--- Data Enclosed Below ---

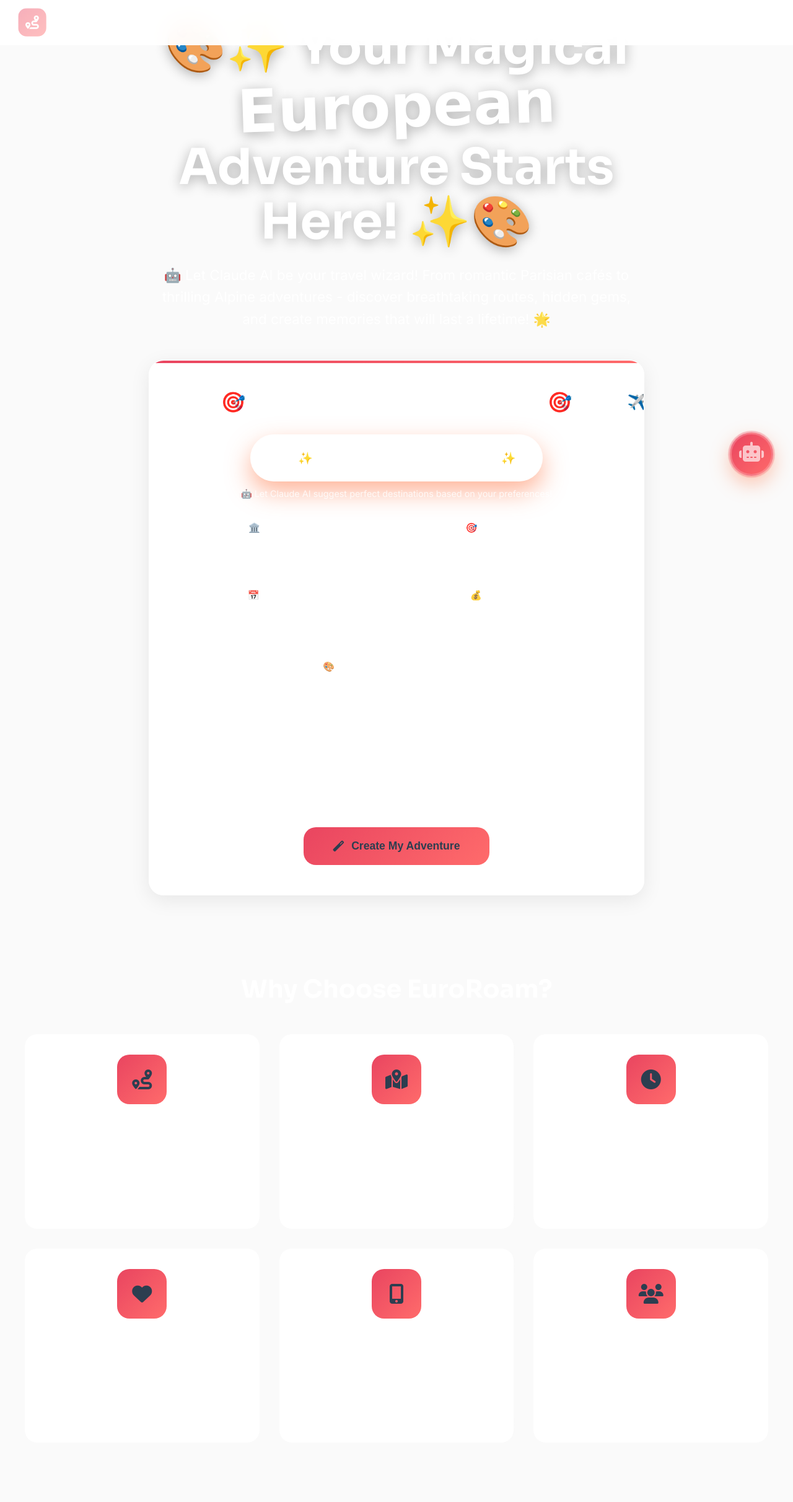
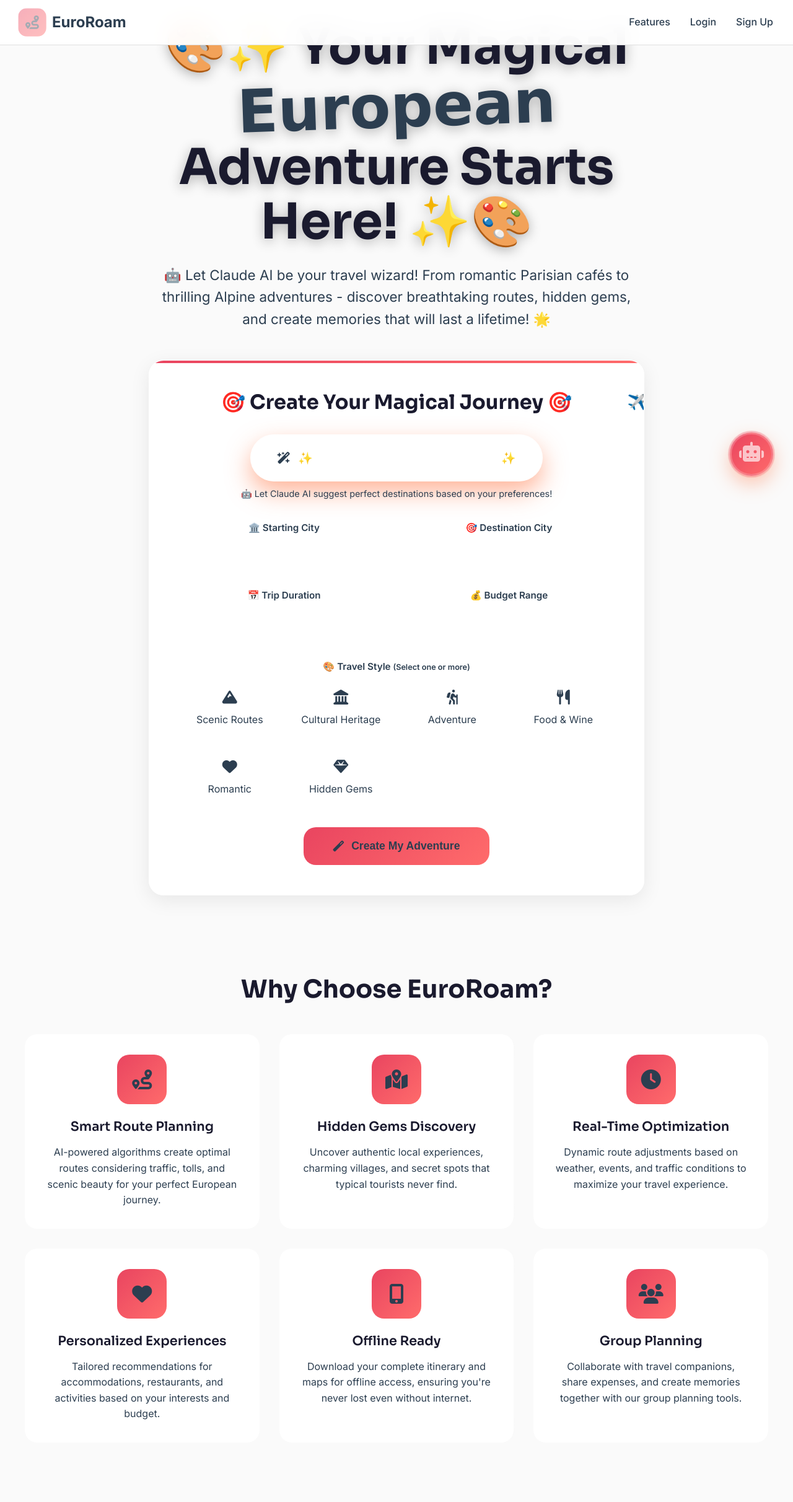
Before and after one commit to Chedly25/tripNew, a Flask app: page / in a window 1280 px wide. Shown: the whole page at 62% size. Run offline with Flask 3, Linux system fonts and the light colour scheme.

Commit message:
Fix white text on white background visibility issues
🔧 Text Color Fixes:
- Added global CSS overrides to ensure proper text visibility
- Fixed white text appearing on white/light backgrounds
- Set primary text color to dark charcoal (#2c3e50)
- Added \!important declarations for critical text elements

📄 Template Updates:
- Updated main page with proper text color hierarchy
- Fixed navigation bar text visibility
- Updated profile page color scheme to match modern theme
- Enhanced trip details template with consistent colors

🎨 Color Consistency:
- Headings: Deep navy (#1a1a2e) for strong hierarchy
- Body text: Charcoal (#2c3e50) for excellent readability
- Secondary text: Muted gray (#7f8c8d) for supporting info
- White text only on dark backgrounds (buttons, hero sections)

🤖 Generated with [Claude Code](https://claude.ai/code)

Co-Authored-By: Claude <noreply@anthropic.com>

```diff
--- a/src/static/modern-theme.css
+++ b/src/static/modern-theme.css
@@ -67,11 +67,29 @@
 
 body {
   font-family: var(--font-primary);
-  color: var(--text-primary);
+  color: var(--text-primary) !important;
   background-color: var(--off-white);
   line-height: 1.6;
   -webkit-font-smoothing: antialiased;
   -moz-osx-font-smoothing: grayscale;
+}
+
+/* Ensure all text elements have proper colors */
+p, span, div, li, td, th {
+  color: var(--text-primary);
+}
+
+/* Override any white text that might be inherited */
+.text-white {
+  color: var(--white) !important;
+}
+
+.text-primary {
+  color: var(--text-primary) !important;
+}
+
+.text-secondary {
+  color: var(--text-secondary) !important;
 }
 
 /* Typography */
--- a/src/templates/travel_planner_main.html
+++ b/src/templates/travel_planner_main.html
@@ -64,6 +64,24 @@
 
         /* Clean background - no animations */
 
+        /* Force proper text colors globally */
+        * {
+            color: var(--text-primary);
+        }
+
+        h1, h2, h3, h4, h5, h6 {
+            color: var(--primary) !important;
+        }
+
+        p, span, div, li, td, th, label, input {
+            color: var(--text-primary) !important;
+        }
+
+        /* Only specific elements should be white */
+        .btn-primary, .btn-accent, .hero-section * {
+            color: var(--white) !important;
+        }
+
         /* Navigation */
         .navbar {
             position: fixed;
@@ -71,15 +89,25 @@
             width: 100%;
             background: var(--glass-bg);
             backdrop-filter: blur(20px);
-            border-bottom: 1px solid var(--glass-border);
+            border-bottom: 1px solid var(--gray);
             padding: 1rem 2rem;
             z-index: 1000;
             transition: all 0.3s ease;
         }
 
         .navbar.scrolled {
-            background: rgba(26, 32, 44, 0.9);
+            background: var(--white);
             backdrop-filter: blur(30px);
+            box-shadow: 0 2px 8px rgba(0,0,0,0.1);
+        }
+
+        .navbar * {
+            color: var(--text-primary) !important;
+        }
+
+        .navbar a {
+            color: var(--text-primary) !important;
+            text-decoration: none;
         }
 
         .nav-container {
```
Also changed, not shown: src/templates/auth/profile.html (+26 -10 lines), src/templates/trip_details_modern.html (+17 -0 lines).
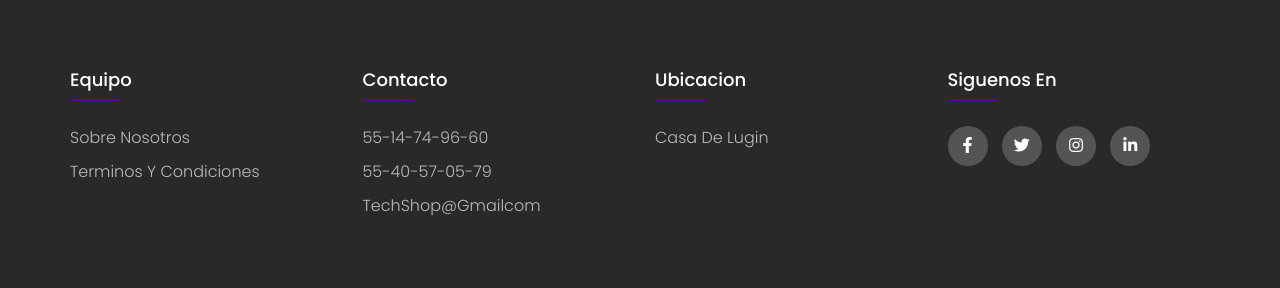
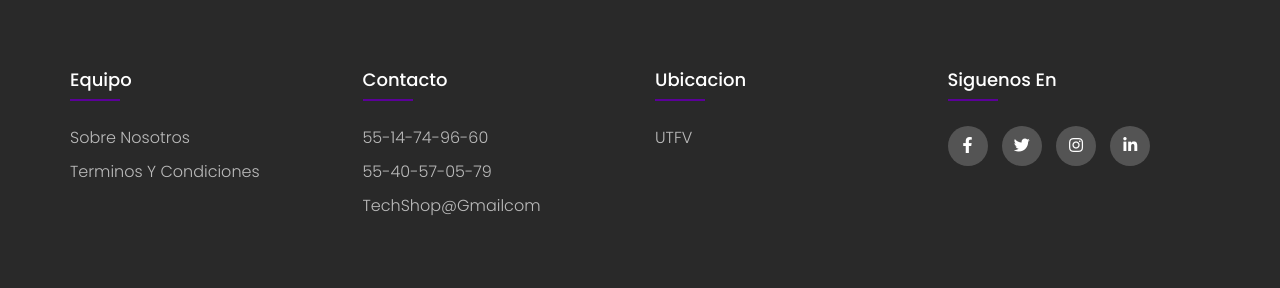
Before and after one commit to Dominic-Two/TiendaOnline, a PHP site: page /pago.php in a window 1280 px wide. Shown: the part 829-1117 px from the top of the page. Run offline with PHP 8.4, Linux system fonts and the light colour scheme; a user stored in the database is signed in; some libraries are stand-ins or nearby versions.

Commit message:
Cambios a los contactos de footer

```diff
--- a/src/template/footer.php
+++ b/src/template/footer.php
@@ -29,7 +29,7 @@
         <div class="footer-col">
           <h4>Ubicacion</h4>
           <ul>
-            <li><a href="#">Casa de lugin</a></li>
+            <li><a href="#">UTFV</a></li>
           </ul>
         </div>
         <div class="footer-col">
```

--- End of Enclosed Data ---

» **Task goal**: The expected output is the exact run of lines from the first line of the material above through the line that contains "- Updated main", minus any pictures.

» **Solution for this task**:
Before and after one commit to Chedly25/tripNew, a Flask app: page / in a window 1280 px wide. Shown: the whole page at 62% size. Run offline with Flask 3, Linux system fonts and the light colour scheme.

Commit message:
Fix white text on white background visibility issues
🔧 Text Color Fixes:
- Added global CSS overrides to ensure proper text visibility
- Fixed white text appearing on white/light backgrounds
- Set primary text color to dark charcoal (#2c3e50)
- Added \!important declarations for critical text elements

📄 Template Updates:
- Updated main page with proper text color hierarchy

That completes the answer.